Excerpts from a dataset:
════════

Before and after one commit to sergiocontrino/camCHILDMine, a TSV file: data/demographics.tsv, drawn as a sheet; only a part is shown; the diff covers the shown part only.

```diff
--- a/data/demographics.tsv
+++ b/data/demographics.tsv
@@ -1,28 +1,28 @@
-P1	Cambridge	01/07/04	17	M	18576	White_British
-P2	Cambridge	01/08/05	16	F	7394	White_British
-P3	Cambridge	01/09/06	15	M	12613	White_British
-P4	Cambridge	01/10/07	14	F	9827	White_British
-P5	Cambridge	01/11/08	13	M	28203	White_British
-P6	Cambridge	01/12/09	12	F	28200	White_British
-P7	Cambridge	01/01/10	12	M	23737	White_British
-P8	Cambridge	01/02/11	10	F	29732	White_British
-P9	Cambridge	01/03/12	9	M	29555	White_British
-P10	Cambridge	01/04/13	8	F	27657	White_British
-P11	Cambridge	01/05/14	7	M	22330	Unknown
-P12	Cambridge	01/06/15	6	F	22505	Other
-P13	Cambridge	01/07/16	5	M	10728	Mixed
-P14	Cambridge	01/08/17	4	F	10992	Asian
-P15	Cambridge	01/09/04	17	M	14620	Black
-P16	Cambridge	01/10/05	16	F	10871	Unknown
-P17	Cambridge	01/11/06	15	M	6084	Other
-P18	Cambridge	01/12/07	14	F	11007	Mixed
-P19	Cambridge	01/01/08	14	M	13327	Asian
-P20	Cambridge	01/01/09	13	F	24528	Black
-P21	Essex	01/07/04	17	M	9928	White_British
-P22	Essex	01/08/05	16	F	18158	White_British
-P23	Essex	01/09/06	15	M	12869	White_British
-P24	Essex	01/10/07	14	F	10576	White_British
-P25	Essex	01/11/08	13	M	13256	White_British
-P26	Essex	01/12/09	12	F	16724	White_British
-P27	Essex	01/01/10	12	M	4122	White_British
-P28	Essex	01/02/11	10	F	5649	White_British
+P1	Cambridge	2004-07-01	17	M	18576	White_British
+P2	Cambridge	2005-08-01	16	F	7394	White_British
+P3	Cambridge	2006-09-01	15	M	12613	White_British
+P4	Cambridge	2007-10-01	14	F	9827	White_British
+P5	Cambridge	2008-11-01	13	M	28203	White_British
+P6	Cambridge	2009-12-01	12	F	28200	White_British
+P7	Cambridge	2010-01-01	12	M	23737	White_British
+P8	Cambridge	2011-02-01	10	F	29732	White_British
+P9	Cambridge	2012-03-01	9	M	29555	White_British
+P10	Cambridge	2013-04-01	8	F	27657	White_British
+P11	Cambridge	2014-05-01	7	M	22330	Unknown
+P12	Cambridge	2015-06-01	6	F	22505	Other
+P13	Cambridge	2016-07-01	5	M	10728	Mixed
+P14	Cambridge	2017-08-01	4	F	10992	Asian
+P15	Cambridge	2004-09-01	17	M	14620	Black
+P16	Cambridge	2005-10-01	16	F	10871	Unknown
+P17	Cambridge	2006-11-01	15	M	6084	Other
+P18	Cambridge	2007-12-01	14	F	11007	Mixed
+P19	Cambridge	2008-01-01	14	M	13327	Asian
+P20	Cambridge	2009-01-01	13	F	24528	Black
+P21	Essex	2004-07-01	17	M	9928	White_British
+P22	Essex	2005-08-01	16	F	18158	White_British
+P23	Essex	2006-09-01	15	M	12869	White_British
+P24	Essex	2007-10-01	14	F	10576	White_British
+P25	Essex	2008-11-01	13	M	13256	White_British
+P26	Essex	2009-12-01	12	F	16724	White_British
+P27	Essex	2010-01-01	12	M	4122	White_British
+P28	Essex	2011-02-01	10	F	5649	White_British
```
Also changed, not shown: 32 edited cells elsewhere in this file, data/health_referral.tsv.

════════

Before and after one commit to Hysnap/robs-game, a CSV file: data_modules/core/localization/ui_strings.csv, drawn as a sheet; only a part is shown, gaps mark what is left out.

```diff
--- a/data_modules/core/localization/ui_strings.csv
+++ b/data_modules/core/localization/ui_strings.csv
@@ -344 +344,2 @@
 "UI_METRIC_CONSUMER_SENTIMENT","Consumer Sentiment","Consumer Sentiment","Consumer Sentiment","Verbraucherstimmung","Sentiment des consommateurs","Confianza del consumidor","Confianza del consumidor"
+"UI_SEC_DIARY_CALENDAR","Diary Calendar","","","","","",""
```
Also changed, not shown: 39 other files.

════════

#### [WORK ORDER]
Copy out each line of the entries that holds "changed".

#### [OUTPUT BELOW]
Also changed, not shown: 32 edited cells elsewhere in this file, data/health_referral.tsv.
Also changed, not shown: 39 other files.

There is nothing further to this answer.